The challenges ahead are deep and fascinating.
As well, building envelope systems including windows and wall components must be redesigned to accommodate increased wind-driven rain pressure and possibly, a broader range of thermal movement to accommodate anticipated temperature extremes.
Most people consider that a couple of degrees of temperature increase won’t have that great an effect on buildings or the occupants but that only represents average conditions.
The predictions are that it will be the short term extreme conditions that engineers will have to design for. This applies to both existing and new buildings.
Thank you for the article.

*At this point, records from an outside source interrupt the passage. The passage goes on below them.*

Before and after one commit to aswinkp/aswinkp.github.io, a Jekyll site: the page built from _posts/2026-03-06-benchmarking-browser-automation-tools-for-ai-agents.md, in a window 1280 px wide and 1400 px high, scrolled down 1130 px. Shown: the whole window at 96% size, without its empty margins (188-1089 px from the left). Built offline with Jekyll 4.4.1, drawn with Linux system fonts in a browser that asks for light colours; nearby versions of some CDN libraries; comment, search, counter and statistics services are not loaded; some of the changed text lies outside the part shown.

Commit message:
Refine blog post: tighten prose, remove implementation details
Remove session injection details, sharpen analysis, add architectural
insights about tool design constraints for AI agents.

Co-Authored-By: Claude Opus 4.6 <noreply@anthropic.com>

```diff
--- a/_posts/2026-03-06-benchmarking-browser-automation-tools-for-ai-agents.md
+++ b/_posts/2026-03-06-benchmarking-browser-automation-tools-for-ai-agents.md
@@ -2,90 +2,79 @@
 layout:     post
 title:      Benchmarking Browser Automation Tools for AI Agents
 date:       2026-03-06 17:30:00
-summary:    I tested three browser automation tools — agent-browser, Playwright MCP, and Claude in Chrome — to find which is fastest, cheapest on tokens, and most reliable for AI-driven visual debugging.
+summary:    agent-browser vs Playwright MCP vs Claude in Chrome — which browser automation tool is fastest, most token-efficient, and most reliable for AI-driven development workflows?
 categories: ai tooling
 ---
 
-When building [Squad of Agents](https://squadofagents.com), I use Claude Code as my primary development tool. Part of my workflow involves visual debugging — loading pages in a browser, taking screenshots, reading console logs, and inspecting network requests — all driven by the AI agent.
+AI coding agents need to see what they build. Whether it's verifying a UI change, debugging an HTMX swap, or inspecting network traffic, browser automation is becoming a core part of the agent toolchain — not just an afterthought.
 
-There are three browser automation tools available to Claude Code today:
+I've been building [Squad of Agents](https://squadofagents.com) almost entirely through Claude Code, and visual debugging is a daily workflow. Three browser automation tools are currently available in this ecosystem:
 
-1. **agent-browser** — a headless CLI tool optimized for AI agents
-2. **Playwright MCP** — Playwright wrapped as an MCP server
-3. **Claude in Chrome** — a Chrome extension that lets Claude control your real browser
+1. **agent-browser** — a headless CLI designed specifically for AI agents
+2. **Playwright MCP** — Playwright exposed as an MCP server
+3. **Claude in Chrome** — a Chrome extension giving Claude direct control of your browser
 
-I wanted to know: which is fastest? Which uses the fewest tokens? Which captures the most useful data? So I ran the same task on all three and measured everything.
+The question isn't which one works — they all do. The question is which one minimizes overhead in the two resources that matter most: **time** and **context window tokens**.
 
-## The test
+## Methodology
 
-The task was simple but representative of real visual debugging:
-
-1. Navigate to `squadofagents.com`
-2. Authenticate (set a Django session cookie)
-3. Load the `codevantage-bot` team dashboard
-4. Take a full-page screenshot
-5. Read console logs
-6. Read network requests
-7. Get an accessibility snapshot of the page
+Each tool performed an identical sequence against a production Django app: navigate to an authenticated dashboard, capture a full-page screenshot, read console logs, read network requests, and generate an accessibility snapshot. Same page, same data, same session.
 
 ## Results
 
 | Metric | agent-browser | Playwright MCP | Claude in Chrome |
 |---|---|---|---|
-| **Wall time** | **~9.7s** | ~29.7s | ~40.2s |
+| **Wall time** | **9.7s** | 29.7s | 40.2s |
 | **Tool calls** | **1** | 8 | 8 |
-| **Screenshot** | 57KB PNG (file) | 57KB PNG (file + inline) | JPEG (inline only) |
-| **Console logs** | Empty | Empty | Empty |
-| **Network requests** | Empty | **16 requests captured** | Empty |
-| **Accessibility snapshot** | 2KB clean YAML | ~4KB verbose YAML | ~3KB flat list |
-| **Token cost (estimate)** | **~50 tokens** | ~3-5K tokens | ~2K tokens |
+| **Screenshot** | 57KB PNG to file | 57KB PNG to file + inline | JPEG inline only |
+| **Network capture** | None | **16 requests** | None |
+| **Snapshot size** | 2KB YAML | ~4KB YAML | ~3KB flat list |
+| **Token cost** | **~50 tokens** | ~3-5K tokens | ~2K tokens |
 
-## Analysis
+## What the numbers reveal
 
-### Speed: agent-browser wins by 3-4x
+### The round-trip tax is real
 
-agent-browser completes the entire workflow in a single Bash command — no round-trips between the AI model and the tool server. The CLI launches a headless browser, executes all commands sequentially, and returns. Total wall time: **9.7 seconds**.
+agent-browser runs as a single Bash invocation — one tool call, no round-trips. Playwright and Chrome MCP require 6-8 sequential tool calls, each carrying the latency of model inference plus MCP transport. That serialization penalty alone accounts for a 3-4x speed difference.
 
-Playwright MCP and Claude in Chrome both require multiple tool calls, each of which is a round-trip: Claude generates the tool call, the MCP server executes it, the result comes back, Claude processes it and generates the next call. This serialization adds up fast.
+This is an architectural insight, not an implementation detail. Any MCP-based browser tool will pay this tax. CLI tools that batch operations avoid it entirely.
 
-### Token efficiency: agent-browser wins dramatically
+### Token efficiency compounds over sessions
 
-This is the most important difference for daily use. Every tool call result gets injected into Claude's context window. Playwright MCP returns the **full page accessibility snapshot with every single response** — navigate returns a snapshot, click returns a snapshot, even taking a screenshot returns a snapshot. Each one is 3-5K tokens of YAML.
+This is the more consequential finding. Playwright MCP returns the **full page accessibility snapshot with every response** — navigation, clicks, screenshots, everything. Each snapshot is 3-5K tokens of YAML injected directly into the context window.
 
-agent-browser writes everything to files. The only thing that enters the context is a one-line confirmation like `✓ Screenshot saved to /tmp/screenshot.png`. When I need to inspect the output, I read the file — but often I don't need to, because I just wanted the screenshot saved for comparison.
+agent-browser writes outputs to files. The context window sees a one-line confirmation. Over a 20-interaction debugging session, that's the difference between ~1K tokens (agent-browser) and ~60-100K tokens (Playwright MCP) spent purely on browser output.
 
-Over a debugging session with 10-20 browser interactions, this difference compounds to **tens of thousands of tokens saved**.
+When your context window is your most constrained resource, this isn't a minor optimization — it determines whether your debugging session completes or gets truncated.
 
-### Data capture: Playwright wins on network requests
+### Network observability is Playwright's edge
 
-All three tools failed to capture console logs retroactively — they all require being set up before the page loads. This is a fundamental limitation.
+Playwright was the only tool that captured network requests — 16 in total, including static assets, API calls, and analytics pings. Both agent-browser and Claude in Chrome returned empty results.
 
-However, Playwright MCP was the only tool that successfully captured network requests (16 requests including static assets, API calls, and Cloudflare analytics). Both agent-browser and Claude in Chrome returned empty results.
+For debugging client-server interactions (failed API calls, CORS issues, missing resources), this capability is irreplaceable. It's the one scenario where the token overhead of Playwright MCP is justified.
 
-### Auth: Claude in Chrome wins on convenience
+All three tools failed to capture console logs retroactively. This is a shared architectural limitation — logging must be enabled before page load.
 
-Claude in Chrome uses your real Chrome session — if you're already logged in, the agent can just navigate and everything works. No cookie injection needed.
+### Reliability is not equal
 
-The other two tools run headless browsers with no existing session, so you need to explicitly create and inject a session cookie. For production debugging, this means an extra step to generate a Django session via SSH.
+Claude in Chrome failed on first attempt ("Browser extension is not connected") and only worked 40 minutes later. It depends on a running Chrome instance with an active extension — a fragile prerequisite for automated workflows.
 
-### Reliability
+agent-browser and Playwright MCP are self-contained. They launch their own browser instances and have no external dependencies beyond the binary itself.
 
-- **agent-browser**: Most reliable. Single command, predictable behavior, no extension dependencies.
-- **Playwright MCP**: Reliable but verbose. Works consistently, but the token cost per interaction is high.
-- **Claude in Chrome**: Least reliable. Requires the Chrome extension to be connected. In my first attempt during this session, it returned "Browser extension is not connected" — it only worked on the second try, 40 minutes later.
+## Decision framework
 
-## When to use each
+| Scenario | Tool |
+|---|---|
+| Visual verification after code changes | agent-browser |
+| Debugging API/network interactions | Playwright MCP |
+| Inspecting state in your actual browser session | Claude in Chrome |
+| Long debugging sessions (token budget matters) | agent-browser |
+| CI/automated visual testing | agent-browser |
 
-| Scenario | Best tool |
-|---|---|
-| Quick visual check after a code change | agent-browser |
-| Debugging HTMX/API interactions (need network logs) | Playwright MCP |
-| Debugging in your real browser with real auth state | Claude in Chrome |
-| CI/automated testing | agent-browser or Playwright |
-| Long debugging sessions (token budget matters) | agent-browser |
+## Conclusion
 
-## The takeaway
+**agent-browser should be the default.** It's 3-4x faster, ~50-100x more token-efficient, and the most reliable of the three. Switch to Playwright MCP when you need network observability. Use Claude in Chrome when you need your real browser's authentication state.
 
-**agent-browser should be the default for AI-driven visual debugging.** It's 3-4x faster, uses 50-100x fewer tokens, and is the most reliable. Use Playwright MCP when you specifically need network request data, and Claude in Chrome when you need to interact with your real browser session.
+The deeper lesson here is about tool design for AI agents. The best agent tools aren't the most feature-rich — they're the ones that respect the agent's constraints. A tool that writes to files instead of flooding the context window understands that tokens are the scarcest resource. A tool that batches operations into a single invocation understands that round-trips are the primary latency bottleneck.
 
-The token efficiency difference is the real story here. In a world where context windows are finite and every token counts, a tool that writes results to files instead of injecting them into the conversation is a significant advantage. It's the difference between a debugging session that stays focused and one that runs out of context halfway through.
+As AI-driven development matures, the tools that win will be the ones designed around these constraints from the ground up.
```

These issues are quite important.
President of GRG Building Consultants Inc.
|MOST POPULAR STORIES|
- Lafarge’s research tackles cement’s “bad boy” image
- Waterloo Region LRT work agreement almost done
- RFP released to shortlisted teams for Milton hospital expansion
- Upset waters over new Ontario diving regulations
- The Working Dead — construction of a post-apocalyptic zombie world
- 20 Most Popular Stories
|TODAY’S TOP CONSTRUCTION PROJECTS|
These projects have been selected from 371 projects with a total value of $1,936,826,394 that Reed Construction Data Building Reports reported on Thursday.
$134,000,000 Toronto ON Prebid
$128,250,000 North York ON Prebid
$100,000,000 Toronto ON Prebid
- Debate swirls over OCOT’s merit on its anniversary
- WaterGarden Worker
- Ontario to invest in cycling infrastructure
- U.S. construction labour concerns
- Compulsory certification in carpentry a “job killer”, says Kenney
- CaGBC to provide free LEED registration and certification for commercial projects in disaster-hit cities
- Economic cost of weather catastrophes is under appreciated: report
- Scotiabank sees slow growth in housing
- Photo Gallery: 2014 ACEC BC Awards of Excellence winners
- Journal of Commerce Preview for the week of April 21st, 2014
- Making Metro
- Crumbling roads a key election issue
- Early stages of concrete pump operator certification being developed in B.C.
- Legal battle over temporary foreign workers heats up
- Dive tower pushes formwork forward
- Understanding municipal strategy
- Calgary firm fined $35,000 for workplace injury
- B.C. labour minister calls for WorkSafeBC reforms
- B.C. prison proceeding